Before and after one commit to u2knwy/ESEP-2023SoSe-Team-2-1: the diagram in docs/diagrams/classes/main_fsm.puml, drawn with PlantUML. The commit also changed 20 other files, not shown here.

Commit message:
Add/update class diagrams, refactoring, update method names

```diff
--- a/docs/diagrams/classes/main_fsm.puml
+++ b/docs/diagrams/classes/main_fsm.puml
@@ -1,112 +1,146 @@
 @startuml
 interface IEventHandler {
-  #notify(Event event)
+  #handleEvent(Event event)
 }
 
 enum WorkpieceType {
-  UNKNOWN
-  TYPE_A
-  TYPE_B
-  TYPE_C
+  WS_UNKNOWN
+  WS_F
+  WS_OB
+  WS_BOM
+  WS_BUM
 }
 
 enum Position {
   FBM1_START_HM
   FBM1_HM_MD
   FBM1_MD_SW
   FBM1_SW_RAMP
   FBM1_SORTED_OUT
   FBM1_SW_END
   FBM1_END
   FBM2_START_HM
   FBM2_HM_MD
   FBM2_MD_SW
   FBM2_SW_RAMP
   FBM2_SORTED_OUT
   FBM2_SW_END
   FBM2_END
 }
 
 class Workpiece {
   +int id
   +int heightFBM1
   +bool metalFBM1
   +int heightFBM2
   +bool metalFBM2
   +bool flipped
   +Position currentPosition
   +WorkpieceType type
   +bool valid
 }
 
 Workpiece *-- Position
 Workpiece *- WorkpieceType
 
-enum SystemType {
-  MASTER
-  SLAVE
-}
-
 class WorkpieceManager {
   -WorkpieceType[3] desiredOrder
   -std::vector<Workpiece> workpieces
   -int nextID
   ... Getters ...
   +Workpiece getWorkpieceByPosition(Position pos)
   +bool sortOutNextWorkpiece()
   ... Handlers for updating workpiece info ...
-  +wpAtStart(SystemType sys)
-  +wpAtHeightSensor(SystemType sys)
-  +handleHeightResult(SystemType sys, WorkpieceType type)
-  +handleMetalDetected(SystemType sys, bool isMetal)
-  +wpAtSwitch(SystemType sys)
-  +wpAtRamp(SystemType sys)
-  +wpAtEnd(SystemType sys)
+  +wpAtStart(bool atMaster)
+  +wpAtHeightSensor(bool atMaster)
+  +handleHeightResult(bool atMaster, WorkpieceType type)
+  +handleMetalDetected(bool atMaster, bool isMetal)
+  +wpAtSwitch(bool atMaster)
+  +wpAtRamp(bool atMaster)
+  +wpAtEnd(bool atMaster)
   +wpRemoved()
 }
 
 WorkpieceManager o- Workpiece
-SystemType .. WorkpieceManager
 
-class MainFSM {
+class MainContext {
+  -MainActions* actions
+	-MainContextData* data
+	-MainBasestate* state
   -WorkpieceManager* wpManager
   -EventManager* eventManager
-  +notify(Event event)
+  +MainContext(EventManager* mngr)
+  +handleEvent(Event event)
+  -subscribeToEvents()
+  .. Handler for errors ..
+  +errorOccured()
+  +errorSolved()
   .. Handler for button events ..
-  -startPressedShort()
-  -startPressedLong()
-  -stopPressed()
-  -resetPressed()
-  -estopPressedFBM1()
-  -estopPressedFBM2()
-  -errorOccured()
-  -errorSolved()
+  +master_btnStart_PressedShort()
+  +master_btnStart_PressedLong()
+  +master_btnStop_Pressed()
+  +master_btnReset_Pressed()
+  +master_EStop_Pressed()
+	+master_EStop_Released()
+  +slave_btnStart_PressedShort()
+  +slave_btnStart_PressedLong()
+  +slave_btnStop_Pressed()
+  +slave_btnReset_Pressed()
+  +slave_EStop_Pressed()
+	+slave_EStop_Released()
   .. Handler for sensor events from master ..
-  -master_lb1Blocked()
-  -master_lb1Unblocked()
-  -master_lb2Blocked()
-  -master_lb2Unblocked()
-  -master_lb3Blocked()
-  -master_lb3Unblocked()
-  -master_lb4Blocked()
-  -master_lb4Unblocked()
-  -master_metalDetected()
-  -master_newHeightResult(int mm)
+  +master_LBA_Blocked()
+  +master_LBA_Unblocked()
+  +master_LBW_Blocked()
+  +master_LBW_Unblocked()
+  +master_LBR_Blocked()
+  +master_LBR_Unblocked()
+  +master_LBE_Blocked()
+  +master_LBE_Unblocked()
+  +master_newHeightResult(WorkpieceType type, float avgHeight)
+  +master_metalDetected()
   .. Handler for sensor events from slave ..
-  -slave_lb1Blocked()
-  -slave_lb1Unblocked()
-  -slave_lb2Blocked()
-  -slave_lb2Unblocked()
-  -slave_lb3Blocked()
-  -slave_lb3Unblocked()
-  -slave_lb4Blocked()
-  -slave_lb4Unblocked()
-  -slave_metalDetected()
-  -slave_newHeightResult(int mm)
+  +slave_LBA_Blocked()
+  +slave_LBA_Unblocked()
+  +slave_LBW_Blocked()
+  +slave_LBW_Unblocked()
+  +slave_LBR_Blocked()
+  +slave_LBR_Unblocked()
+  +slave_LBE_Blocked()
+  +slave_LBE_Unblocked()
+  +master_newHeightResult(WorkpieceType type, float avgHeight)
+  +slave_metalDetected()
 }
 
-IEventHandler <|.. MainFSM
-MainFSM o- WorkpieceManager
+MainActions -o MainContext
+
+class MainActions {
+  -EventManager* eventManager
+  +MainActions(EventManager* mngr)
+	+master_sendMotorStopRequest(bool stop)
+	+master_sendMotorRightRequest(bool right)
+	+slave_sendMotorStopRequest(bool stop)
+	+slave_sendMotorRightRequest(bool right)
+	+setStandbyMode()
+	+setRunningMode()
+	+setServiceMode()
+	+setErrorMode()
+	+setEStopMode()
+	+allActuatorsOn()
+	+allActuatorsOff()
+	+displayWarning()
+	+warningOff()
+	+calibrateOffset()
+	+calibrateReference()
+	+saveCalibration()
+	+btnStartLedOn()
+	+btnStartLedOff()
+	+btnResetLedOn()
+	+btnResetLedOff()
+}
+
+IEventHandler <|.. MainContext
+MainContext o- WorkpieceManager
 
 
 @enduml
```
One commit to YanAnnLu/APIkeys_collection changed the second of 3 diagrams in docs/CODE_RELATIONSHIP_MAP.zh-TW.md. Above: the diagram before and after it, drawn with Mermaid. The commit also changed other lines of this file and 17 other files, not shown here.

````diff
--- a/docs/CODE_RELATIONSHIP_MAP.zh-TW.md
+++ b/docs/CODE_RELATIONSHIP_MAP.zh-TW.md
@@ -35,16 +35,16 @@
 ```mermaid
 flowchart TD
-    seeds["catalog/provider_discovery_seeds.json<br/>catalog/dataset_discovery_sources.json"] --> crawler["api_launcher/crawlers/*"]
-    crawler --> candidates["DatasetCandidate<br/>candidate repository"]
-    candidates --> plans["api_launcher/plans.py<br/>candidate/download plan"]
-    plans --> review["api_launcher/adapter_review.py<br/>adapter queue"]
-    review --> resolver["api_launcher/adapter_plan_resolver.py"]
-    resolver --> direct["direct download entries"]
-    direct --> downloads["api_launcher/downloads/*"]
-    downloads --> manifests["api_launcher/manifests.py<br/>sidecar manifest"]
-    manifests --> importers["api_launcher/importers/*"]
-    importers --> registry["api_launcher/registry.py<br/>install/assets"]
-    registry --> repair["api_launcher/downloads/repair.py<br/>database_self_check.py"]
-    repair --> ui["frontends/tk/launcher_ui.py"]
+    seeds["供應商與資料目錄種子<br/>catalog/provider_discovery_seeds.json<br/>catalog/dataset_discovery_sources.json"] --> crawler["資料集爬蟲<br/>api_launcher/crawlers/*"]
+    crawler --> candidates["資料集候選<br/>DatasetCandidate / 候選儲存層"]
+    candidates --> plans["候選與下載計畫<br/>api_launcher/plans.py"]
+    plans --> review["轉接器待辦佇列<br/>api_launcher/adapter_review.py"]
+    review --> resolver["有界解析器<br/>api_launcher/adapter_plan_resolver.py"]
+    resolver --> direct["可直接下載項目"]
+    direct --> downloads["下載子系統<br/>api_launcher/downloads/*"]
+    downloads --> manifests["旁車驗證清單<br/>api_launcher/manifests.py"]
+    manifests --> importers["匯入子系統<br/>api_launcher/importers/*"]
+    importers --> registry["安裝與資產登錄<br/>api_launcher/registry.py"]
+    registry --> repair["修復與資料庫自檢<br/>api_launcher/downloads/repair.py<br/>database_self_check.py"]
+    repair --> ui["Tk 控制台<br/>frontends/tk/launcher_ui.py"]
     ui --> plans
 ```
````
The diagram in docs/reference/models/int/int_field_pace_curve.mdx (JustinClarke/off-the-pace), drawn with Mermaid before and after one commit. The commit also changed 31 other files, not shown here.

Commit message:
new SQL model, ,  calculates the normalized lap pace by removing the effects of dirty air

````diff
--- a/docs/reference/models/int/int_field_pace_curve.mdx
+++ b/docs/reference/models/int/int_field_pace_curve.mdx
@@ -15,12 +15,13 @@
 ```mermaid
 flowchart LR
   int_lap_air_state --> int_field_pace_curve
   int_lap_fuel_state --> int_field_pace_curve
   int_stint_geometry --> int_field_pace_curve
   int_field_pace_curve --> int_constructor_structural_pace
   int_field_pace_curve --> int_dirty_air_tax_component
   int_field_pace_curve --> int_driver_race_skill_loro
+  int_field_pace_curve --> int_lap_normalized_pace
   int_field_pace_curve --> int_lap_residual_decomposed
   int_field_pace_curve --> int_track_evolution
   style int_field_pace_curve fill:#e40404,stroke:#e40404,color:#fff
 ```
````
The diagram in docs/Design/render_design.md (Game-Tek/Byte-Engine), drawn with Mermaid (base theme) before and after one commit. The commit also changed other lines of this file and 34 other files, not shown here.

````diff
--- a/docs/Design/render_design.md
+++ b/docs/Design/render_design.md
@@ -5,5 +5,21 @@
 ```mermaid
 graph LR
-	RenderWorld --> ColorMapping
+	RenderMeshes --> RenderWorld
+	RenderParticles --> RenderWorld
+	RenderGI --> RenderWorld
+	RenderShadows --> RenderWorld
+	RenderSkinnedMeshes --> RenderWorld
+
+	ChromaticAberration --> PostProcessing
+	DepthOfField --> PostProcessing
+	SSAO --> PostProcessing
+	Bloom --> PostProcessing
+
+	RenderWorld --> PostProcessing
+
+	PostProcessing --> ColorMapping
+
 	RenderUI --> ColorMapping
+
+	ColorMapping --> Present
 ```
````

**TASK BRIEF**. If a line in the records above contains "diagrams", copy that line.

**SOLUTION TO THIS PROBLEM**.
Before and after one commit to u2knwy/ESEP-2023SoSe-Team-2-1: the diagram in docs/diagrams/classes/main_fsm.puml, drawn with PlantUML. The commit also changed 20 other files, not shown here.
Add/update class diagrams, refactoring, update method names
--- a/docs/diagrams/classes/main_fsm.puml
+++ b/docs/diagrams/classes/main_fsm.puml
One commit to YanAnnLu/APIkeys_collection changed the second of 3 diagrams in docs/CODE_RELATIONSHIP_MAP.zh-TW.md. Above: the diagram before and after it, drawn with Mermaid. The commit also changed other lines of this file and 17 other files, not shown here.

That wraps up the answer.